→ Task statement
Which lines below fall between the one containing "Before and after one commit to nkodama/HoI2Editor, an" and the one containing "Also changed, not shown: sheet"? Repeat them exactly, counting both of those lines, and add nothing else.

—————

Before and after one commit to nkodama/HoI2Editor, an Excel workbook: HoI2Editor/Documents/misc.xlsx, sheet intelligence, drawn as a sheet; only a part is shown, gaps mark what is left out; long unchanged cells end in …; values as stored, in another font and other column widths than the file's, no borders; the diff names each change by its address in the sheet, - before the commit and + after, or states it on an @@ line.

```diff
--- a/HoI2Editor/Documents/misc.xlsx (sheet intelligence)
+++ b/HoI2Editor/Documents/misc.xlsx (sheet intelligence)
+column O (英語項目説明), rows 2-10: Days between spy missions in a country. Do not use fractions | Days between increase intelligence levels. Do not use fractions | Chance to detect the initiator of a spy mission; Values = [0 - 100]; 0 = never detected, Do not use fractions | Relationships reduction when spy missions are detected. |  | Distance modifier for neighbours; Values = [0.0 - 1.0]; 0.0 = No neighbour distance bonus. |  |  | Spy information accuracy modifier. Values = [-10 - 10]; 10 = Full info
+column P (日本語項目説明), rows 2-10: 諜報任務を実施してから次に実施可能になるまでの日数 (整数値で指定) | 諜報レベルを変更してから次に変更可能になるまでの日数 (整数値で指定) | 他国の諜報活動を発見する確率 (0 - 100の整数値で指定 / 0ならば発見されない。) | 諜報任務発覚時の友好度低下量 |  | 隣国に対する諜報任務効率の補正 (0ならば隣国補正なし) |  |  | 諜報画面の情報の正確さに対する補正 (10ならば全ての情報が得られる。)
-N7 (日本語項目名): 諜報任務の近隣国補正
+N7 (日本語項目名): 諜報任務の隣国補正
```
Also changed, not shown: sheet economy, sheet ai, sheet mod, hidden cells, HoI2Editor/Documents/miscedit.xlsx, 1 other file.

—————

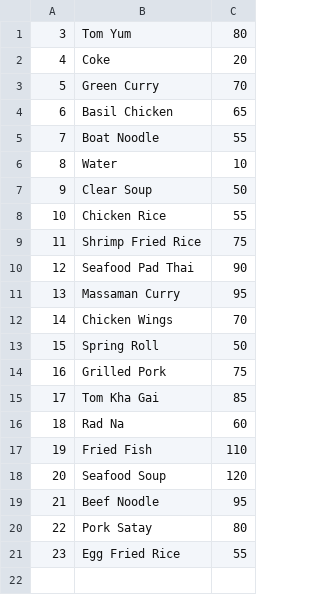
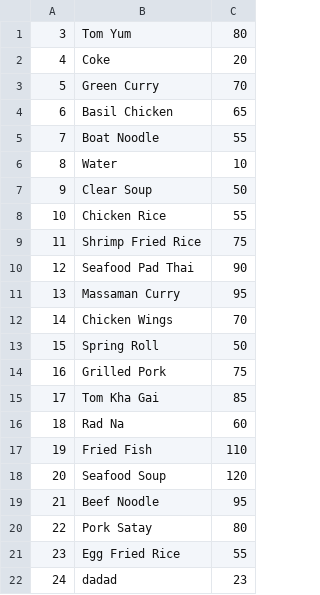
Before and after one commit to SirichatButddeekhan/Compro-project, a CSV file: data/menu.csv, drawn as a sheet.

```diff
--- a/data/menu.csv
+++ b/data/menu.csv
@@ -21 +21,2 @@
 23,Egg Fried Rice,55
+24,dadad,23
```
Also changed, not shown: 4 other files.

—————

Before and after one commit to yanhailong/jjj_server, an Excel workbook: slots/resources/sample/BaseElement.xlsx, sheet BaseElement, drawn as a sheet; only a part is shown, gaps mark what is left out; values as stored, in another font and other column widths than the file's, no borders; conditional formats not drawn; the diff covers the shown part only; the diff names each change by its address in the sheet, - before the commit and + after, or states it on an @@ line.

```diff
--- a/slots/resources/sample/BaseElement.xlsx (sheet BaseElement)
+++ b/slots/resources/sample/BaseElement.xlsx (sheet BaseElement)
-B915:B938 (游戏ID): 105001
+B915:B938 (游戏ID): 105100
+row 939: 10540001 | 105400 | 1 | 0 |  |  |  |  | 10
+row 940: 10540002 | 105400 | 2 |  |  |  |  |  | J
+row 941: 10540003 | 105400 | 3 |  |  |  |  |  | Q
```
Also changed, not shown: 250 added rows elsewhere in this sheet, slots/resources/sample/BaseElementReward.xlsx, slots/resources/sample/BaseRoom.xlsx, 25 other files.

—————

→ Answer to the exercise
Before and after one commit to nkodama/HoI2Editor, an Excel workbook: HoI2Editor/Documents/misc.xlsx, sheet intelligence, drawn as a sheet; only a part is shown, gaps mark what is left out; long unchanged cells end in …; values as stored, in another font and other column widths than the file's, no borders; the diff names each change by its address in the sheet, - before the commit and + after, or states it on an @@ line.

```diff
--- a/HoI2Editor/Documents/misc.xlsx (sheet intelligence)
+++ b/HoI2Editor/Documents/misc.xlsx (sheet intelligence)
+column O (英語項目説明), rows 2-10: Days between spy missions in a country. Do not use fractions | Days between increase intelligence levels. Do not use fractions | Chance to detect the initiator of a spy mission; Values = [0 - 100]; 0 = never detected, Do not use fractions | Relationships reduction when spy missions are detected. |  | Distance modifier for neighbours; Values = [0.0 - 1.0]; 0.0 = No neighbour distance bonus. |  |  | Spy information accuracy modifier. Values = [-10 - 10]; 10 = Full info
+column P (日本語項目説明), rows 2-10: 諜報任務を実施してから次に実施可能になるまでの日数 (整数値で指定) | 諜報レベルを変更してから次に変更可能になるまでの日数 (整数値で指定) | 他国の諜報活動を発見する確率 (0 - 100の整数値で指定 / 0ならば発見されない。) | 諜報任務発覚時の友好度低下量 |  | 隣国に対する諜報任務効率の補正 (0ならば隣国補正なし) |  |  | 諜報画面の情報の正確さに対する補正 (10ならば全ての情報が得られる。)
-N7 (日本語項目名): 諜報任務の近隣国補正
+N7 (日本語項目名): 諜報任務の隣国補正
```
Also changed, not shown: sheet economy, sheet ai, sheet mod, hidden cells, HoI2Editor/Documents/miscedit.xlsx, 1 other file.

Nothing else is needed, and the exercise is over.